Ottawa came in 0-for-25 years in winner-take-all games, while the Penguins were 0-7 in Game 7s at home in series in which they also dropped Game 6.

Ottawa coach Guy Boucher told his resilient team to not get caught up in the big picture but instead focus on the small ones, a recipe that carried the Senators throughout a bumpy transition under their first-year head coach to the brink of the franchise's second Cup appearance.

The Penguins, trying to become the first defending champion to return to the finals since Detroit in 2009, came in confident they would advance if they could replicate their dominant Game 6, when they were undone only by Anderson's brilliance.

Pittsburgh has been nearly unflappable in the face of adversity under Mike Sullivan, going 12-2 in playoff games following a loss over the last two springs. He encouraged his team to "just play," code for fighting through Ottawa's neutral zone-clogging style and the bumping, grabbing and pulling that comes along with it.

A chance to play for their sport's ultimate prize on the line, the sheets of open ice the Penguins found so easily in Games 4-6 closed up. For most of the first 30 minutes, loose pucks hopped over sticks to spoil some scoring opportunities while Anderson and Murray gobbled up the rest.

Kunitz, relegated to the fourth line since returning from injury in the second round, picked up his first postseason goal in a calendar year when he completed a two-on-one with Conor Sheary -- a healthy scratch in Games 5 and 6 -- by slipping the puck by Anderson 9:55 into the second period.

The momentum lasted all of 20 seconds. Ottawa responded immediately with Stone -- who stretched his left skate to stay onside -- fired a wrist shot that handcuffed Murray.

Pittsburgh kept coming. Schultz, returning after missing four games with an upper-body injury, zipped a shot from the point through Kunitz's screen and into the net with 8:16 left in the third.

Once again, the Penguins could not hold the lead. Dzingel set up at the right post and banged home a rebound off Erik Karlsson's shot that hit the left post and caromed off Murray's back right to Dzingel's stick.

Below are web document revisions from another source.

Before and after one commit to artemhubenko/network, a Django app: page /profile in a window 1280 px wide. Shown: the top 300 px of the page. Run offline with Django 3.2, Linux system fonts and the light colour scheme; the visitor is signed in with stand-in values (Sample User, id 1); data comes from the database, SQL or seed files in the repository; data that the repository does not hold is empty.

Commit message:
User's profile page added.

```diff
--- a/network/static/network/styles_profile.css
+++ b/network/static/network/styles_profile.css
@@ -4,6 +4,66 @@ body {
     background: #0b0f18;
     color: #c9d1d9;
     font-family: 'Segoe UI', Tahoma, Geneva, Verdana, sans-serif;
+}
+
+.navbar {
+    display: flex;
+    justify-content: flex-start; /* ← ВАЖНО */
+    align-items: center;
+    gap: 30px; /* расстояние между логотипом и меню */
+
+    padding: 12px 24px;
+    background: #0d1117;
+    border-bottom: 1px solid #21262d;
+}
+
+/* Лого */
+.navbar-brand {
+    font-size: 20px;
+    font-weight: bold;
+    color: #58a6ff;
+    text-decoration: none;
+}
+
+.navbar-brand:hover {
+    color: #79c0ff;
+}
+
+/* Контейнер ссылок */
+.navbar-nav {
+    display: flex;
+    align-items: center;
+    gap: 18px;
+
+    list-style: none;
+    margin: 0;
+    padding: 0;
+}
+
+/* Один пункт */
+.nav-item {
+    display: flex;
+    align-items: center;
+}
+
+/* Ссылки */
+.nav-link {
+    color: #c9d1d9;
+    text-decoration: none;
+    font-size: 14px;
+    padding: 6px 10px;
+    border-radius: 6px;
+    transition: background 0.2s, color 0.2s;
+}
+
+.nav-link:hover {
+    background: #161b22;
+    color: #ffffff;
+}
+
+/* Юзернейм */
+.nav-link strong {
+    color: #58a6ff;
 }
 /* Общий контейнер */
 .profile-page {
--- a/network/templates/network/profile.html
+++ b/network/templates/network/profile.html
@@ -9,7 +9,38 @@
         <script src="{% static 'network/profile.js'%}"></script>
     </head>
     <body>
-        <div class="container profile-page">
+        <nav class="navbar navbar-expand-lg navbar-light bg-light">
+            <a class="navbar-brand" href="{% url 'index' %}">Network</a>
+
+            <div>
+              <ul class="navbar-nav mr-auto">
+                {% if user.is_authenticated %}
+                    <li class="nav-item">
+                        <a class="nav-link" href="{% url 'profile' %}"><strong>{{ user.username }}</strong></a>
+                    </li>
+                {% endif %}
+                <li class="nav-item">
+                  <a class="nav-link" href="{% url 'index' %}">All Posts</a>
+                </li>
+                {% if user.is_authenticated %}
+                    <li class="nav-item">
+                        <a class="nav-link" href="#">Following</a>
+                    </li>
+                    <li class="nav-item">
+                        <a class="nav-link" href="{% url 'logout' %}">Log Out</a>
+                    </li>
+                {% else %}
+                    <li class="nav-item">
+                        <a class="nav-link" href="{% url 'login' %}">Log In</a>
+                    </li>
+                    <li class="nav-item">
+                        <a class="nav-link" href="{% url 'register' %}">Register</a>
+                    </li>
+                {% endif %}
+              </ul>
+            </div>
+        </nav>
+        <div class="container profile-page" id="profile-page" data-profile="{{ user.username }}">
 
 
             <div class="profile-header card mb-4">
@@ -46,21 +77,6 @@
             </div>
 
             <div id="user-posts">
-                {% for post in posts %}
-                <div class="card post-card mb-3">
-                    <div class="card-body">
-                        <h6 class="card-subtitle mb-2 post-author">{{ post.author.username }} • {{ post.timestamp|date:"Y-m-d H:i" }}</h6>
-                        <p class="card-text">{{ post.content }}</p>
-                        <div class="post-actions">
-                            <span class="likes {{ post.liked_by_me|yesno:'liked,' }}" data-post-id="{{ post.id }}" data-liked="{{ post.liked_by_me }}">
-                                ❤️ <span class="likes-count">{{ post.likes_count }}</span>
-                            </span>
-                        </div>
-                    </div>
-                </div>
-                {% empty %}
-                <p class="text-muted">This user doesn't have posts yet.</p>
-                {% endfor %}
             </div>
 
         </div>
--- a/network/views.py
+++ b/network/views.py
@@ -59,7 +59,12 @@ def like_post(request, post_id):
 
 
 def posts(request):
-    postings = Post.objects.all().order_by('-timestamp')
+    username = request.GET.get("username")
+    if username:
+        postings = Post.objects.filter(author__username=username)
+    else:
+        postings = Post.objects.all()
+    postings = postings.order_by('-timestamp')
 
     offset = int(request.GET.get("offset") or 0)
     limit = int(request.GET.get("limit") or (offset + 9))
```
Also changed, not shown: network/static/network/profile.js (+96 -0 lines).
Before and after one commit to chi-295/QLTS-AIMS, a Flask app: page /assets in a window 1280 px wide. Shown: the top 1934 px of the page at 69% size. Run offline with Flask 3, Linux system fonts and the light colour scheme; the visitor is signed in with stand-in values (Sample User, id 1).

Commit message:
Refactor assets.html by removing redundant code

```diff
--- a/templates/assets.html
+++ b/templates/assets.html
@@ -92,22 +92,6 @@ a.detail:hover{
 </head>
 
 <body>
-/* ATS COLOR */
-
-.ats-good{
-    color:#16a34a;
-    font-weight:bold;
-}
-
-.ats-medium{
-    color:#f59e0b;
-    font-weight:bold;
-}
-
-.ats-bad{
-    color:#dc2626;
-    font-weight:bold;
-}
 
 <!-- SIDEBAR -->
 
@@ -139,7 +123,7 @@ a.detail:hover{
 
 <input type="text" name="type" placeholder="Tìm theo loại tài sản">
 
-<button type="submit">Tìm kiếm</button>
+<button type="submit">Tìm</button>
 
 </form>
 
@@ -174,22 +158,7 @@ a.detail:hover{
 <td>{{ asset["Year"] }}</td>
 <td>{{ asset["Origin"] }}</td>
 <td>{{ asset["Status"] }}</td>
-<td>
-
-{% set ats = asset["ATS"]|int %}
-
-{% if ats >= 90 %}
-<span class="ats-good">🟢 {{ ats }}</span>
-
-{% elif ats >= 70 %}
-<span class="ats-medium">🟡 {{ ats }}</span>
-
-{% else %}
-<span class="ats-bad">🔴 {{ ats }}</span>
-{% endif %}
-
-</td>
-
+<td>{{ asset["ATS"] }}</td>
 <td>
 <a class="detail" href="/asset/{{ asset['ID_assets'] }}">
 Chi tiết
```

Notes
The home team is 21-20 in overtime Game 7s in NHL playoff history. ... Pittsburgh F Patric Hornqvist skated during warmups, but was held out of the lineup for a sixth straight game with an upper-body injury. ... Karlsson had 16 assists in the playoffs to set a team record. ... The Penguins are 10-7 in Game 7s. ... It was the fifth one-goal game of the series.

Howie Kendrick hit by pitch twice, removed from rehab start at Triple A

Howie Kendrick hit by pitch twice, removed from rehab start at Triple A

Howie Kendrick experienced a painful rehab start on Thursday night.

Rehabbing with Triple A Lehigh Valley, Kendrick was hit by a pitch twice before being removed after the sixth inning of the IronPigs' 8-4 loss to Indianapolis at Coca-Cola Park.

Both times Kendrick was plunked in the upper left arm, according to Tom Housenick of the Morning Call.

There was no update on if Kendrick was injured or taken out for precautionary reasons. Thursday marked Kendrick's second rehab start as he recovers from an oblique strain that has sidelined him since April 15.

The Phillies' leftfielder started at third base Thursday. At the beginning of his rehab assignment, Kendrick was expected to play four games and see time at third and first base, as well as in left field.

Kendrick made a throwing error at third on Thursday and finished 0 for 1 with a run scored. In his two games, he's 0 for 3 with two strikeouts.

Kendrick hit .333 with four doubles, a triple and five RBIs in 10 games with the Phillies prior to landing on the DL.

When he returns, he could see time at third base instead of left field if Maikel Franco continues to struggle (see story).